Re: [PATCH RFC 0/7] perf pmu-events: Support event aliasing for system PMUs

From: Will Deacon
Date: Tue Feb 18 2020 - 08:39:53 EST

On Tue, Feb 18, 2020 at 01:24:38PM +0000, John Garry wrote:
> On 18/02/2020 12:57, Will Deacon wrote:
> > On Fri, Jan 24, 2020 at 10:34:58PM +0800, John Garry wrote:
> > > Currently event aliasing for only CPU and uncore PMUs is supported. In
> > > fact, only uncore PMUs aliasing for when the uncore PMUs are fixed for a
> > > CPU is supported, which may not always be the case for certain
> > > architectures.
> > >
> > > This series adds support for PMU event aliasing for system and other
> > > uncore PMUs which are not fixed to a specific CPU.
> > >
> > > For this, we introduce support for another per-arch mapfile, which maps a
> > > particular system identifier to a set of system PMU events for that
> > > system. This is much the same as what we do for CPU event aliasing.
> > >
> > > To support this, we need to change how we match a PMU to a mapfile,
> > > whether it should use a CPU or system mapfile. For this we do the
> > > following:
> > >
> > > - For CPU PMU, we always match for the event mapfile based on the CPUID.
> > > This has not changed.
> > >
> > > - For an uncore or system PMU, we match first based on the SYSID (if set).
> > > If this fails, then we match on the CPUID.
> > >
> > > This works for x86, as x86 would not have any system mapfiles for uncore
> > > PMUs (and match on the CPUID).
> > >
> > > Initial reference support is also added for ARM SMMUv3 PMCG (Performance
> > > Monitor Event Group) PMU for HiSilicon hip08 platform with only a single
> > > event so far - see driver in drivers/perf/arm_smmuv3_pmu.c for that driver.
> >
> > Why don't we just expose SMMU_IIDR in the SMMUv3 PMU directory, so that
> > you can key off that?
> That does not sound like a standard sysfs interface.

It's standard in the sense that PMUs already have their own directory under
sysfs where you can put things. For example, the "caps" directory is a
dumping ground for all sorts of PMU-specific information.

On the other hand, saying "please go figure out which SoC you're on"
certainly isn't standard and is likely to lead to unreliable, spaghetti

> Anyway, I don't think that works for every case, quoting from
> "> Note: I do acknowledge that an overall issue is that we assume all PMCG
> IMP DEF events are same for a given SMMU model.
> That assumption does technically fail already - I know MMU-600 has
> different IMP-DEF events for its TCU and TBUs, however as long as we can
> get as far as "this is some part of an MMU-600" the driver should be
> able to figure out the rest ..."

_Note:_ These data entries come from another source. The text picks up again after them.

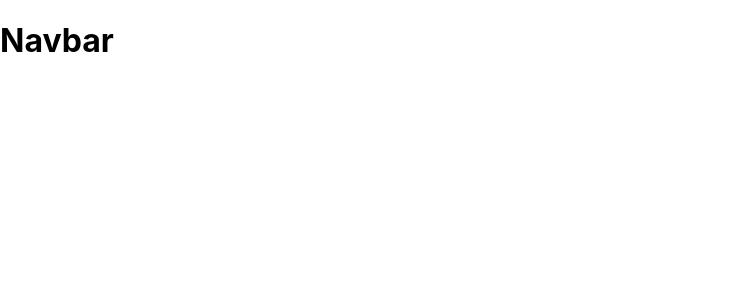
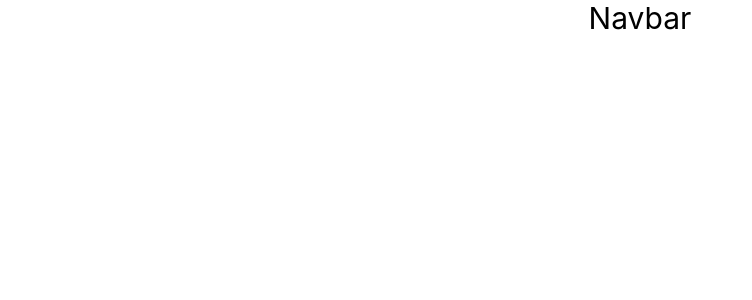
Before and after one commit to Nekxis/Hack-Heroes, a Next.js app in the folder hack_heroes/: page / in a window 1280 px wide. Shown: the top 300 px of the page, without its empty margins (0-752 px from the left). Built offline with nearby package versions, Linux system fonts and the light colour scheme.

Commit message:
tailwind init

```diff
--- a/hack_heroes/package.json
+++ b/hack_heroes/package.json
@@ -14,7 +14,10 @@
     "react-dom": "18.2.0"
   },
   "devDependencies": {
+    "autoprefixer": "^10.4.12",
     "eslint": "8.25.0",
-    "eslint-config-next": "12.3.1"
+    "eslint-config-next": "12.3.1",
+    "postcss": "^8.4.17",
+    "tailwindcss": "^3.1.8"
   }
 }
--- /dev/null
+++ b/hack_heroes/postcss.config.js
@@ -0,0 +1,6 @@
+module.exports = {
+  plugins: {
+    tailwindcss: {},
+    autoprefixer: {},
+  },
+}
--- a/hack_heroes/src/components/Navbar/Navbar.js
+++ b/hack_heroes/src/components/Navbar/Navbar.js
@@ -1,5 +1,5 @@
 export default function Navbar() {
     return (
-        <h1>Navbar</h1>
+        <h1 className="text-3xl text-center">Navbar</h1>
     )
 }
--- a/tailwind.config.js
+++ b/hack_heroes/tailwind.config.js
@@ -1,6 +1,9 @@
 /** @type {import('tailwindcss').Config} */
 module.exports = {
-  content: [],
+  content: [
+    "./pages/**/*.{js,ts,jsx,tsx}",
+    "./src/components/**/*.{js,ts,jsx,tsx}",
+  ],
   theme: {
     extend: {},
   },
```
Also changed, not shown: 1 other file (tests, documents, lock files or other folders).
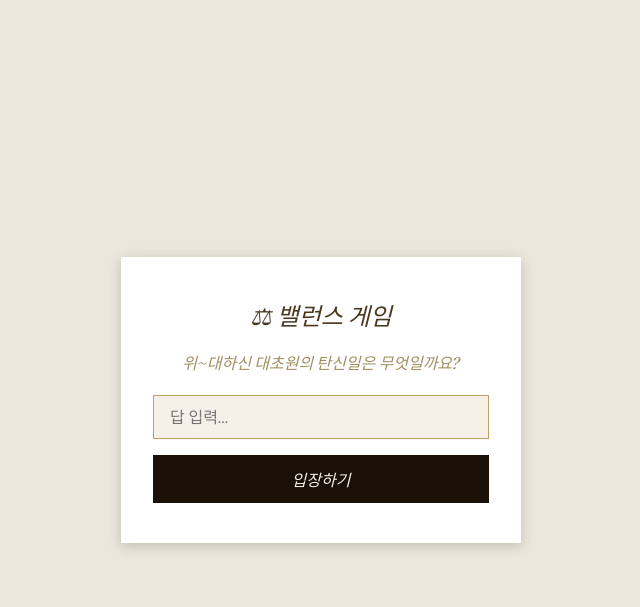
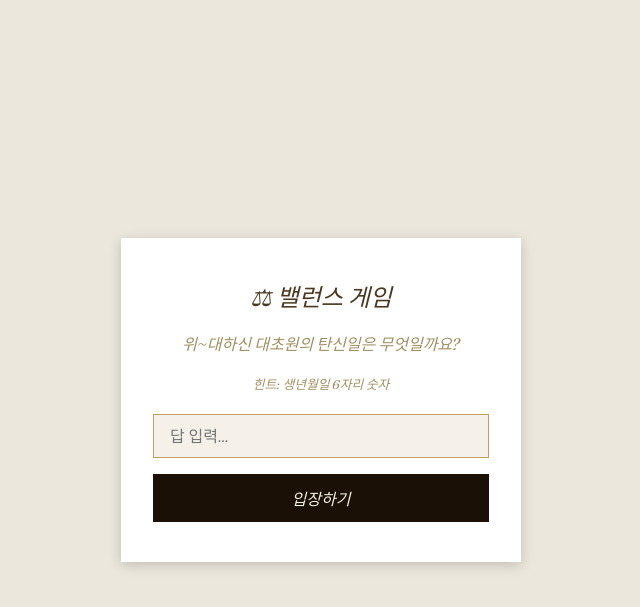
Before and after one commit to cit2zen/WebApps, a Flask app: page /login in a window 1280 px wide. Shown: the top 607 px of the page, without its empty margins (319-959 px from the left). Run offline with Flask 3, Linux system fonts and the light colour scheme; parts of the project's set-up code (start-up, migrations or seed data) failed here and were passed over; some libraries are stand-ins or nearby versions.

Commit message:
feat: 로그인 힌트 추가 (생년월일 6자리)
Co-Authored-By: Claude Sonnet 4.6 <noreply@anthropic.com>

```diff
--- a/balancegame/templates/login.html
+++ b/balancegame/templates/login.html
@@ -5,6 +5,7 @@
   <div class="login-card">
     <h1>⚖ 밸런스 게임</h1>
     <p class="question">위~대하신 대초원의 탄신일은 무엇일까요?</p>
+    <p class="question" style="font-size:0.8rem;color:var(--ink-light)">힌트: 생년월일 6자리 숫자</p>
     <form method="POST" action="/login">
       <input type="text" name="answer" placeholder="답 입력..." autocomplete="off" autocorrect="off" autocapitalize="off" spellcheck="false" inputmode="numeric" enterkeyhint="go" autofocus>
       {% if error %}
```
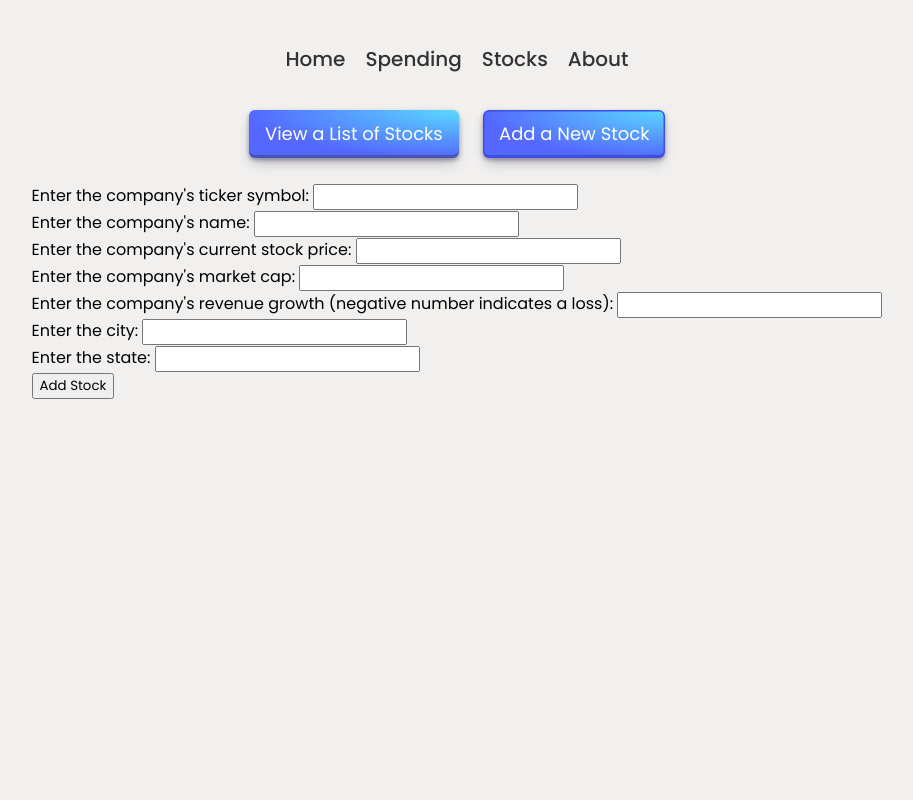
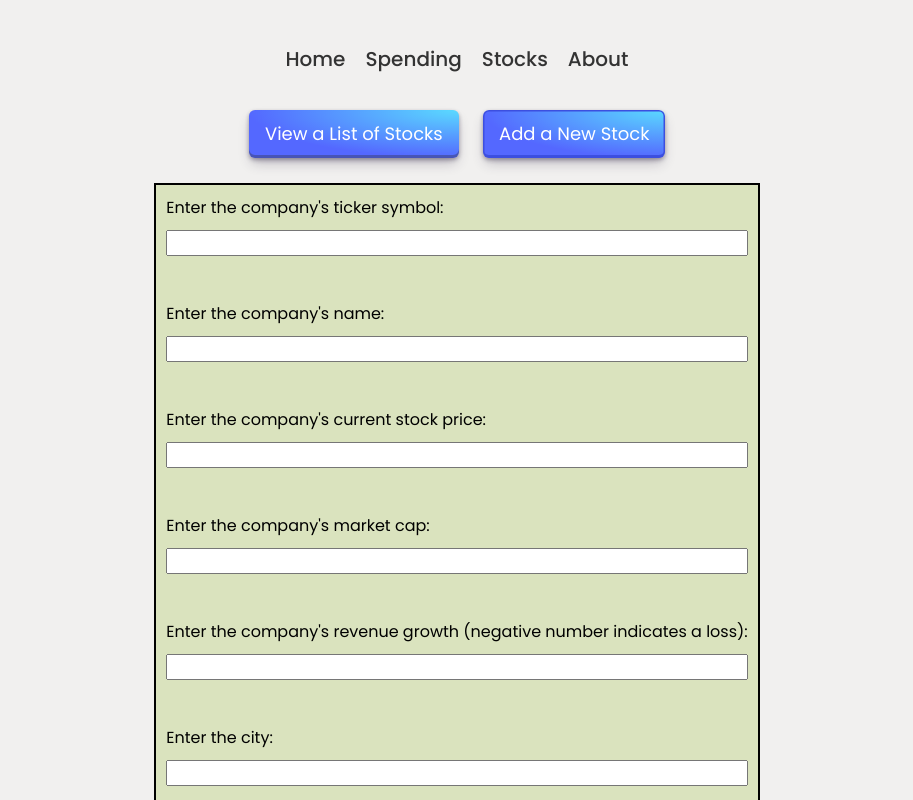
Before and after one commit to jdinh11/inst377-finalproject, a website: page public/stock.html in a window 1280 px wide. Both pictures are taken after a click on the button "Add a New Stock". Shown: the top 800 px of the page, without its empty margins (183-1096 px from the left). Drawn offline with Linux system fonts and the light colour scheme.

Commit message:
Update styles.css

```diff
--- a/public/styles.css
+++ b/public/styles.css
@@ -179,3 +179,57 @@ body {
 .stock-table tr:last-of-type {
   border-bottom: 2px solid #009879;
 }
+
+.adding-stock {
+  border: 2px solid black;
+  background-color:#dae3be;
+  padding: 10px;
+}
+
+.new-stock-form {
+  display: flex;
+  flex-direction: column;
+  gap: 10px;
+}
+
+.new-stock-form input[type="submit"] {
+  background-color: #e1ecf4;
+  border-radius: 3px;
+  border: 1px solid #7aa7c7;
+  box-shadow: rgba(255, 255, 255, .7) 0 1px 0 0 inset;
+  box-sizing: border-box;
+  color: #39739d;
+  cursor: pointer;
+  display: inline-block;
+  font-family: -apple-system,system-ui,"Segoe UI","Liberation Sans",sans-serif;
+  font-size: 13px;
+  font-weight: 400;
+  line-height: 1.15385;
+  margin: 0;
+  outline: none;
+  padding: 8px .8em;
+  position: relative;
+  text-align: center;
+  text-decoration: none;
+  user-select: none;
+  -webkit-user-select: none;
+  touch-action: manipulation;
+  vertical-align: baseline;
+  white-space: nowrap;
+}
+
+.new-stock-form input[type="submit"]:hover,
+.new-stock-form input[type="submit"]:focus {
+  background-color: #b3d3ea;
+  color: #2c5777;
+}
+
+.new-stock-form input[type="submit"]:focus {
+  box-shadow: 0 0 0 4px rgba(0, 149, 255, .15);
+}
+
+.new-stock-form input[type="submit"]:active {
+  background-color: #a0c7e4;
+  box-shadow: none;
+  color: #2c5777;
+}
```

Perhaps I'm misreading this, but it sounds like if you knew it was an
MMU-600 then you'd be ok. I also don't understand how a SoC ID makes things
any easier in this regard.

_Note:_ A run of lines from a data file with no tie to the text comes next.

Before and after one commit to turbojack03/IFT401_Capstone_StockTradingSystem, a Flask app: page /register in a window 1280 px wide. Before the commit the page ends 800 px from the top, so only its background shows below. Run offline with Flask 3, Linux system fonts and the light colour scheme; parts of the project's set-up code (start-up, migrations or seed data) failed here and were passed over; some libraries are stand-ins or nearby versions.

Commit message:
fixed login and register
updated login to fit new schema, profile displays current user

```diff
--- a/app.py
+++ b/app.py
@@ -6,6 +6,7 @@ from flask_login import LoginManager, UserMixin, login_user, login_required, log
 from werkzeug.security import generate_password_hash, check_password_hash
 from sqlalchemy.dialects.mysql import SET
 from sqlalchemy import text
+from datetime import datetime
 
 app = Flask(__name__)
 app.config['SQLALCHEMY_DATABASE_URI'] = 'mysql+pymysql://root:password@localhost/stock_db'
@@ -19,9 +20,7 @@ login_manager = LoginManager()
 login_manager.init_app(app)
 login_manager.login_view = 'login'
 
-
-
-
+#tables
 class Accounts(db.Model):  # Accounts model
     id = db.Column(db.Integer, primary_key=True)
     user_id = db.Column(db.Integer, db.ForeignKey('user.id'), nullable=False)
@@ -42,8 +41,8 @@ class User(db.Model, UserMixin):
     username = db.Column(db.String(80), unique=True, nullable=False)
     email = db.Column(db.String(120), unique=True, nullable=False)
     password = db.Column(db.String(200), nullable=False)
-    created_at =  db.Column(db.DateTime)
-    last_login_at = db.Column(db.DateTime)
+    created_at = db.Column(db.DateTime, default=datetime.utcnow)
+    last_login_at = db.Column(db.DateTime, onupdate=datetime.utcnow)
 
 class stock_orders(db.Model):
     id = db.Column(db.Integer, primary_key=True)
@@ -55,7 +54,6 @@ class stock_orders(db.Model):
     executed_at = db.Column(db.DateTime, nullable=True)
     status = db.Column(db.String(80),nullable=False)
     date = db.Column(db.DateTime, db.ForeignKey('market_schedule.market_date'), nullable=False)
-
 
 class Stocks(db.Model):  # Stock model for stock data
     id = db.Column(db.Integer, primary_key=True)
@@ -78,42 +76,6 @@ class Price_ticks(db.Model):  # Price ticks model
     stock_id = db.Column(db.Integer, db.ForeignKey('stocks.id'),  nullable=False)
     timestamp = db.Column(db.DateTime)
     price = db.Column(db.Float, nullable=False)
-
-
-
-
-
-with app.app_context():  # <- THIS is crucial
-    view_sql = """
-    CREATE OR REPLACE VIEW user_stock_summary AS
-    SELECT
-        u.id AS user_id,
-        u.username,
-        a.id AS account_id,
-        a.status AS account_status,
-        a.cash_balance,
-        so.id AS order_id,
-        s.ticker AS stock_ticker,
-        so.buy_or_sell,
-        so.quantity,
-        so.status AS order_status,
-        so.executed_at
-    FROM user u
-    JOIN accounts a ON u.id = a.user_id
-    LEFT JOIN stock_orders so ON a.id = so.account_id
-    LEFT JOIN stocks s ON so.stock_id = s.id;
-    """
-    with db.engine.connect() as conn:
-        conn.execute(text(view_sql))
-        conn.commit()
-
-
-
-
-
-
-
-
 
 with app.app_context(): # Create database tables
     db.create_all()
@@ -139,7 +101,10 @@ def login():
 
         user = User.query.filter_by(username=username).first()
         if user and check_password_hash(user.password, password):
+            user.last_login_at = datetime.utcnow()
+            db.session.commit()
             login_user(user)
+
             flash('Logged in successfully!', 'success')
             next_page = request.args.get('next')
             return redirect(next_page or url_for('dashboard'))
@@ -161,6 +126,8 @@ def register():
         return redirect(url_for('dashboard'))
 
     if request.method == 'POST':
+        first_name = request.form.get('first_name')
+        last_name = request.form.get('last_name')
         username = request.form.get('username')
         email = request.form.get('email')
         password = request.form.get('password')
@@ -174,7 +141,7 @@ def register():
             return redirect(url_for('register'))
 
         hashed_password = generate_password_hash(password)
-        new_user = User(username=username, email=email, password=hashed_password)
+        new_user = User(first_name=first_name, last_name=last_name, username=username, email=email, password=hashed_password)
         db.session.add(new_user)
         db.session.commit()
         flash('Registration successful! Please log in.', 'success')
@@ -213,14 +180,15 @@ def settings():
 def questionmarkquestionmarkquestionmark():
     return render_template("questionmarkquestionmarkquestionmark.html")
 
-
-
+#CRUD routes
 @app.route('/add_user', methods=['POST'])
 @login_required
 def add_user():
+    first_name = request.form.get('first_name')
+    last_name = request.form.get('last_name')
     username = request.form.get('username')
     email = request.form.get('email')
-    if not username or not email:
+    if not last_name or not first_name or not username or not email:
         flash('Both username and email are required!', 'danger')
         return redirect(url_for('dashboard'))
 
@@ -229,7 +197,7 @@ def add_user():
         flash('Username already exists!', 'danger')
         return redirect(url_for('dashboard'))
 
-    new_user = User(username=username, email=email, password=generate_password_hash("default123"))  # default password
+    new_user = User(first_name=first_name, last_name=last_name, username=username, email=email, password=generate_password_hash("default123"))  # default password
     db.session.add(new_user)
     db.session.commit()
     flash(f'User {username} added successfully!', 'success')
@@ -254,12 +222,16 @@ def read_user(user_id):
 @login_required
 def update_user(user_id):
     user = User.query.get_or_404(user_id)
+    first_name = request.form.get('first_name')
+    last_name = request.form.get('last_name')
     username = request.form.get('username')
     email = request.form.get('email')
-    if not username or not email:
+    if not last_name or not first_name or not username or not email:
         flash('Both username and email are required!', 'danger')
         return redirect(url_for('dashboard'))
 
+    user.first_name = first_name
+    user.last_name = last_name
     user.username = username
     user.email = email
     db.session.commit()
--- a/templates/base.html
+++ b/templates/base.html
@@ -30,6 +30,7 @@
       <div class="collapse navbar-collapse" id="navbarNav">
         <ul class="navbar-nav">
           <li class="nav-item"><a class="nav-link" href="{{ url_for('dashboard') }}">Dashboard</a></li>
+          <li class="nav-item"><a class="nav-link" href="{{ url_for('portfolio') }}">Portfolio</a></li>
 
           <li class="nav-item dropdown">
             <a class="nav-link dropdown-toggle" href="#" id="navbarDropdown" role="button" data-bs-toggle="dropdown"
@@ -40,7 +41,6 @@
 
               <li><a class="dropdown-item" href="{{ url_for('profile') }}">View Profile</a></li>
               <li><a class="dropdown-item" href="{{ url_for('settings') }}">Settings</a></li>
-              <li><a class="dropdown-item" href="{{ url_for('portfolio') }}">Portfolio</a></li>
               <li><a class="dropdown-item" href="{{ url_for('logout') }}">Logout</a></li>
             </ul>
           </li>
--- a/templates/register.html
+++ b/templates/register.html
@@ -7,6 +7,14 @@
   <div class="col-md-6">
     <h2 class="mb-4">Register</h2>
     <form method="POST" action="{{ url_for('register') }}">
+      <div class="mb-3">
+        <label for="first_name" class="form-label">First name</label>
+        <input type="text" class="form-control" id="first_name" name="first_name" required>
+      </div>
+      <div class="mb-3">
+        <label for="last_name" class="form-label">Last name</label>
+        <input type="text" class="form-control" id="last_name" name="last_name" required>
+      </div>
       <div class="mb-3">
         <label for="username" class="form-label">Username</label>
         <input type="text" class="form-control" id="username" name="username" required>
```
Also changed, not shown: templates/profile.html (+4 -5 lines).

> So even if it is solvable here, the kernel driver(s) will need to be
> reworked. And that is just solving one case in many.

PMU drivers will need to expose more information to userspace so that they
can be identified more precisely, yes. I wouldn't say they would need to be

> I'm nervous about coming up with a global "SYSID"
> > when we don't have the ability to standardise anything in that space.
> I understand totally, especially if any sysid is based on DT bindings.

Well if this is going to be ACPI-only then it's a non-starter.

> But this is some sort of standardization:

Yay, firmware :/

Even if this was widely implemented (it's not), I still think that it's
the wrong level of abstraction. Why not do away with ACPI/DT entirely
and predicate everything off the SoC ID?